Wednesday, October 10, 2007

Our "friends" in Qatar

Oil Should Be Above $100, Qatar Says DUBAI, 10 October 2007 — Qatar’s energy minister said crude oil prices, which have surged recently to record levels above $80 a barrel, should be more than $100.“If we take into account inflation from 1972 to the present day, the real and fair price for oil should be more than $100,” Abdullah ibn Hamad Al-Attiyah said in remarks aired by Al-Jazeera television yesterday.

He said such a price was justified by rising inflation, a fall in purchasing power and the weakness of the dollar, which has dropped about 10 percent in value against the euro over the past year.His comments contradict those of OPEC chief Abdalla Salem El-Badri who said in September that current prices around $80 did not reflect fundamentals and were unlikely to last long at that level.

The Organization of Petroleum Exporting Countries (OPEC) decided last month to increase its output by 500,000 barrels from Nov. 1 to help ease prices and send a signal that the group cared about consumer countries.OPEC is due to meet again in Abu Dhabi on Dec. 5.Attiyah, whose country is an OPEC member, said the dollar could remain the unit of reference for oil despite its slump. “But I cannot predict what will happen in future. Anything is possible,” he said.Oil futures rose sharply yesterday after the US government predicted that a colder winter ahead will help lift worldwide demand for crude during the fourth quarter.In a monthly report, the Energy Department’s Energy Information Administration estimated that global demand for oil will be 1.8 million barrels a day higher in the fourth quarter than it was during the same period last year.

The report follows a prediction Thursday from the US National Oceanic and Atmospheric Administration that temperatures in the US will be 1.3 percent colder than last year, although they will be 2.8 percent warmer than average.“Initially, traders are relying on the Energy Information Administration (report),” said Tim Evans, an analyst with Citigroup Inc. in New York.However, Evans also said of yesterday’s trading, “I think there may (also) be a technical element to this.”Oil prices declined more than $2 a barrel on Monday, and have been volatile in recent days.

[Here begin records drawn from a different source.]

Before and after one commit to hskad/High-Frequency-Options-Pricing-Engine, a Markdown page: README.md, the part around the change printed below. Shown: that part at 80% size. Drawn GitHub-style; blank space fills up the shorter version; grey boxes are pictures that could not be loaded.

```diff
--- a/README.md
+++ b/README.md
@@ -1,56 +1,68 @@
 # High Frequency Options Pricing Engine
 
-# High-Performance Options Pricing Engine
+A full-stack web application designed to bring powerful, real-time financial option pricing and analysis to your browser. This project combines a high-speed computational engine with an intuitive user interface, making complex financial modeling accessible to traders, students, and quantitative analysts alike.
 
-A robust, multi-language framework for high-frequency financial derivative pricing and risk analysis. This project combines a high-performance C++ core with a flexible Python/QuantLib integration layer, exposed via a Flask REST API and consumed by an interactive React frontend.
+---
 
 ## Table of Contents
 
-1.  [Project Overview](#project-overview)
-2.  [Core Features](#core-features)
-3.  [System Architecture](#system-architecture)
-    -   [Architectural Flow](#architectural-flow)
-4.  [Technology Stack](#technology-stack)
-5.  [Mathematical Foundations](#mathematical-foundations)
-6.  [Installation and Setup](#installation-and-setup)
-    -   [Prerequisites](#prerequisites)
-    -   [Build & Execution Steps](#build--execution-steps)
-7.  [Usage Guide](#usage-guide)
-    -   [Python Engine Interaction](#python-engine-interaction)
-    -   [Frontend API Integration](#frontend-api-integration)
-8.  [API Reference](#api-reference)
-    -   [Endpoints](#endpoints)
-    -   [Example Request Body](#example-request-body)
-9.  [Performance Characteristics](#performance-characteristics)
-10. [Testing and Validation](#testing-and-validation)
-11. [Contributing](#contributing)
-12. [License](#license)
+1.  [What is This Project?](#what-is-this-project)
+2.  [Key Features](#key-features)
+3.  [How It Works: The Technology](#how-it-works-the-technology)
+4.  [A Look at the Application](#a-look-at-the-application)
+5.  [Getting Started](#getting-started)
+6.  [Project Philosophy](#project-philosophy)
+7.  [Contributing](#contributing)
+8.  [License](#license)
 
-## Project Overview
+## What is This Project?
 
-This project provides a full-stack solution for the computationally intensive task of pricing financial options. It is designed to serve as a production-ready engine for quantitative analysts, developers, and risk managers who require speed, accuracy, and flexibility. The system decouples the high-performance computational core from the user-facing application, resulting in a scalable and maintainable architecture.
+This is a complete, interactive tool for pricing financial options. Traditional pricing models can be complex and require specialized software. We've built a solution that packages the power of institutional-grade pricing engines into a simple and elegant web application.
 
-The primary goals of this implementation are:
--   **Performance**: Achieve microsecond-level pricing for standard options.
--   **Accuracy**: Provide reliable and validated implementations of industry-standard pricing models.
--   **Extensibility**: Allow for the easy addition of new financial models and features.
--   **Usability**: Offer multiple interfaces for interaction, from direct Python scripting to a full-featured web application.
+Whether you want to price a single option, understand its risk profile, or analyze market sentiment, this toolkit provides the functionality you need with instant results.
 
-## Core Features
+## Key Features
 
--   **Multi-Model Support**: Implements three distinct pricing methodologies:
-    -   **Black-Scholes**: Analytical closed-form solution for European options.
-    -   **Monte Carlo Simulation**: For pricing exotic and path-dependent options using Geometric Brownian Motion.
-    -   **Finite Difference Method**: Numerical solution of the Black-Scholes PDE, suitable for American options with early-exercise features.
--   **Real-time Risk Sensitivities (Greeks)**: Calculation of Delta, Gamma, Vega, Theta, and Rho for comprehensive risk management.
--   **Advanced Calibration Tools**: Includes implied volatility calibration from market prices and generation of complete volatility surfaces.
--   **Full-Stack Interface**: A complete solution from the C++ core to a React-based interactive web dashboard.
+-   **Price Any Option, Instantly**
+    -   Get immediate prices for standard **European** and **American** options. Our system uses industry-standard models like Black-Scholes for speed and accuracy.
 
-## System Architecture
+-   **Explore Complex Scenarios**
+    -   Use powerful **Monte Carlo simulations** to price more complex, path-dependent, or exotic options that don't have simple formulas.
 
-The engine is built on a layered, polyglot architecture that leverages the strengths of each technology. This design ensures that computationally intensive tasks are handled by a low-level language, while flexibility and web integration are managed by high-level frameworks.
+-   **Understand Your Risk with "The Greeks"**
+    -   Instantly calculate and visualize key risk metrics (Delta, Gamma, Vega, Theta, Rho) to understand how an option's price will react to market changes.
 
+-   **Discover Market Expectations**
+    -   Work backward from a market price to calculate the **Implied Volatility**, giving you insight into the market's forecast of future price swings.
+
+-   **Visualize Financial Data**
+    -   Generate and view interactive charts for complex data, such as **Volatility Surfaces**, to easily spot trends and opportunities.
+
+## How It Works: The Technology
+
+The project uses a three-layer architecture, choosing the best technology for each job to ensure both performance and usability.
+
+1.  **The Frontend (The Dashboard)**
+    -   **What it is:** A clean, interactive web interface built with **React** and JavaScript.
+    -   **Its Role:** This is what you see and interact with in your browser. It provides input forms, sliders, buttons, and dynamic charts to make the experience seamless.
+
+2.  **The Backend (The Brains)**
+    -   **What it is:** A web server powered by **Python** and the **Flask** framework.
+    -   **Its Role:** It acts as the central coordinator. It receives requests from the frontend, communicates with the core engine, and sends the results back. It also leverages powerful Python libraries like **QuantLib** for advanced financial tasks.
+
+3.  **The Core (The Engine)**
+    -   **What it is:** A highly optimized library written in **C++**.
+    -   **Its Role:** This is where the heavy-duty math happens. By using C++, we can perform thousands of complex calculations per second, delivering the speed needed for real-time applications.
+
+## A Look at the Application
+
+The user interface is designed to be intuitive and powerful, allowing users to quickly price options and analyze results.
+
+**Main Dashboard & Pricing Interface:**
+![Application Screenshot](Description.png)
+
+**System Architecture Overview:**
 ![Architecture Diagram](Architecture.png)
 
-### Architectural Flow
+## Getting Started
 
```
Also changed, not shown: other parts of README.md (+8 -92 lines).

Analysts say investors are engaged in a battle over whether oil supplies are adequate to meet fourth quarter demand.

Some investors feel prices have peaked for the year and are due to begin a seasonal decline, while others feel prices could rise again and set new records.When prices held above $78 on Monday, that may have emboldened some of the more bullish investors to try to push prices to new highs, Evans said.Light, sweet crude for November delivery rose $1.40 to $80.42 a barrel on the New York Mercantile Exchange, while gasoline futures rose 2.221 cents to $2.0223 a gallon.November heating oil rose 2.03 cents to $2.1799 a gallon, while natural gas for November rose 5.9 cents to $6.905 per 1,000 cubic feet.In London, November Brent crude rose 75 cents to $77.33 a barrel on the ICE Futures exchange.Earlier yesterday, prices had fallen further as sentiment was hit again by the strengthening US currency, which makes dollar-denominated commodities more expensive for buyers using other currencies, analysts said.

“Generally, a weaker dollar helps to push dollar denominated commodities higher,” said Andrey Kryuchenkov at the Sucden brokerage in London.At the pump, meanwhile, gas prices slipped 0.2 cent on Monday night to a national US average of $2.765 a gallon, according to AAA and the Oil Price Information Service. Retail prices have slid in recent weeks as consumer demand for gasoline has fallen.

In addition to reacting to yesterday’s EIA predictions about future demand, traders are anticipating Thursday’s EIA report on petroleum inventories.Crude oil inventories are expected to have gained 1 million barrels in the week ended Oct. 5, according to a Dow Jones Newswires survey of analysts, while refinery use is expected to have fallen by 0.1 percentage point to 87.4 percent of capacity

No comments: